Space & Innovation

What Magnetizing Cockroaches Can Teach Us About Navigation

Researchers have just discovered cockroaches can sense and interact with the Earth's magnetic field.

A new study, released in February of 2017, where researchers magnetized dead and living cockroaches and exposed the cockroaches to a magnetic field about 100 times stronger than a fridge magnet for 20 minutes. Then then checked to see how long the insects remained magnetized: 50 hours for dead cockroaches, but only 50 minutes for living ones.

As it turns out: cockroaches, like birds, bees, dolphins and a host of other animals and bacteria can detect Earth's magnetic field. We know this because researchers have tested cockroaches in rotating magnetic fields, and used radio waves to successfully block possible magnetoreception, or their sense of Earth's magnetic field.

Nature evolved a number of ways for animals to sense the magnetic fields. Some animals, like honey bees, have little granules of iron in their abdomen; they literally have a gut feeling about where to go! Whereas others, like sharks and some birds, have what's called radical-pair sensors, essentially a chemical reaction creates a charged molecule that acts like a compass.

The researchers who did this experiment, think, because the decay of the magnetic field happened so much faster for the living cockroaches, they must be using a living chemical reaction to keep the magnetoreception going.

Read More:

MIT Technology Review: The Curious Case of Cockroach Magnetization
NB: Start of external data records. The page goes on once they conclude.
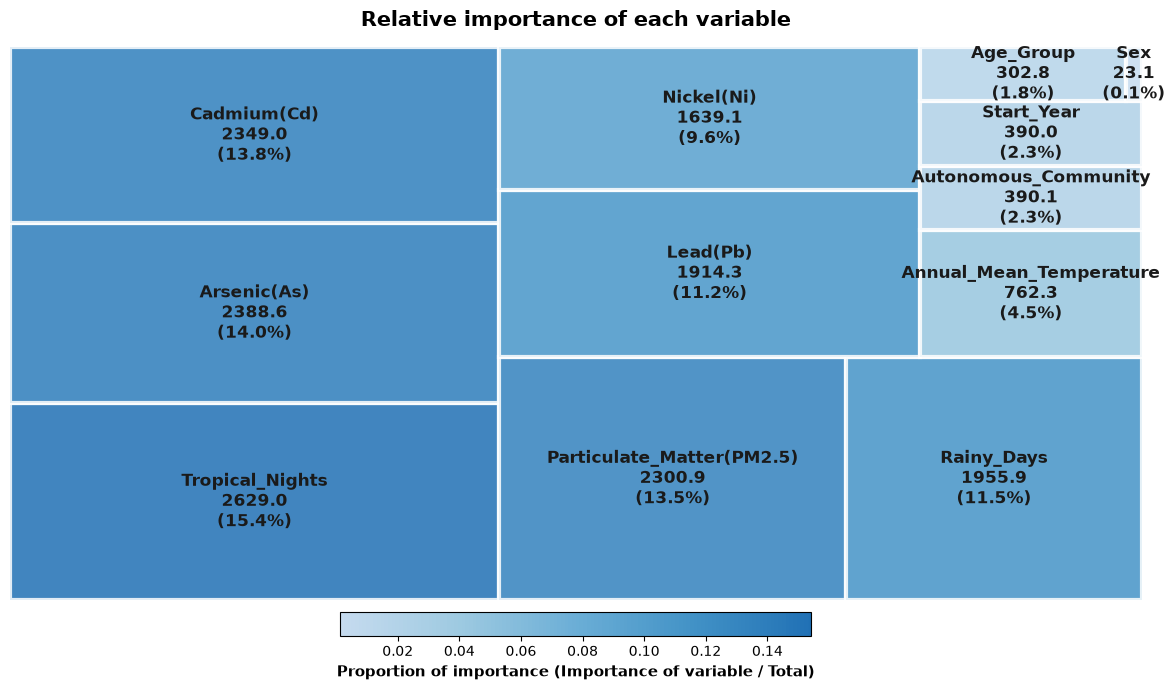
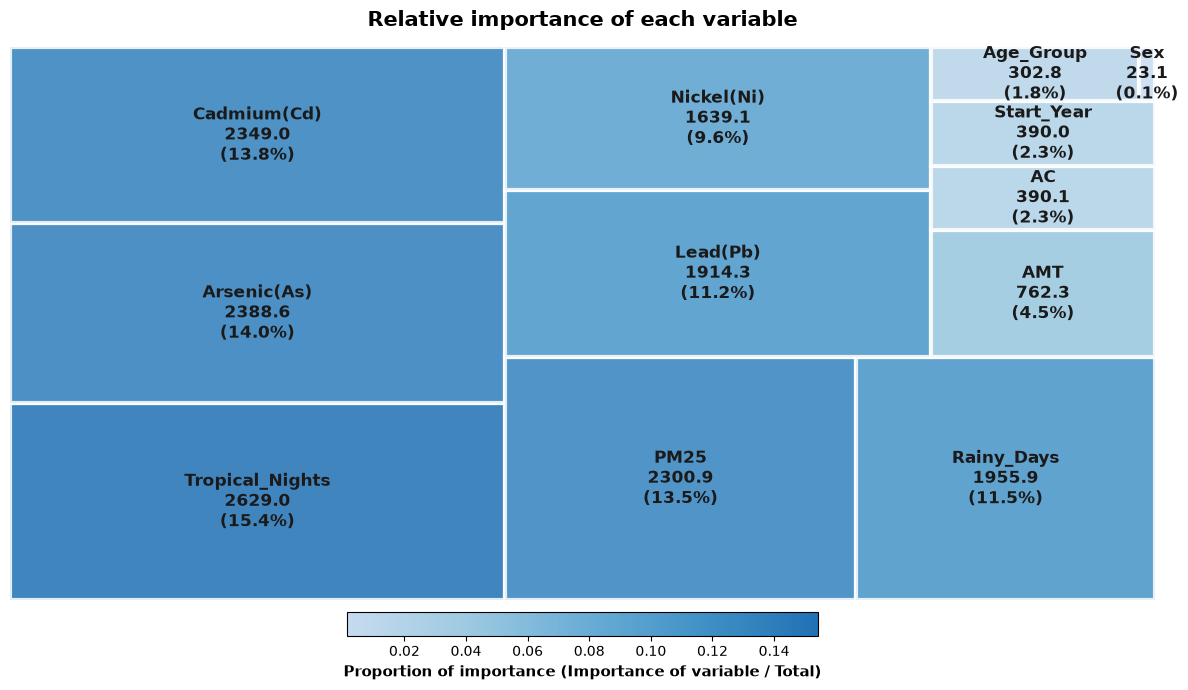
FIX: results vars name

diff --git a/results/readme.md b/results/readme.md
@@ -1,0 +1,22 @@
+The following table details the variables included in the study along with the acronyms used throughout the results:
+
+| Dataset variable | Acronym |
+| :--- | :---: |
+| `Crude_Rate` | **CR** |
+| `Arsenic(As)` | — |
+| `Cadmium(Cd)` | — |
+| `Nickel(Ni)` | — |
+| `Particulate_Matter(PM2.5)` | **PM25** |
+| `Lead(Pb)` | — |
+| `Annual_Mean_Temperature` | **AMT** |
+| `Absolute_Maximum_Temperature` | **AMXT** |
+| `Absolute_Minimum_Temperature` | **AMNT** |
+| `Total_Precipitation` | **TP** |
+| `Rainy_Days` | — |
+| `Tropical_Nights` | — |
+| `Net_Household_Income` | **NHI** |
+| `Class` | — |
+| `Autonomous_Community` | **AC** |
+| `Age_Group` | — |
+| `Sex` | — |
+| `Start_Year` | — |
Science Mag: Maverick scientist thinks he has discovered a magnetic sixth sense in humans

LiveScience: Dolphins Can Sense Magnets, Study Suggests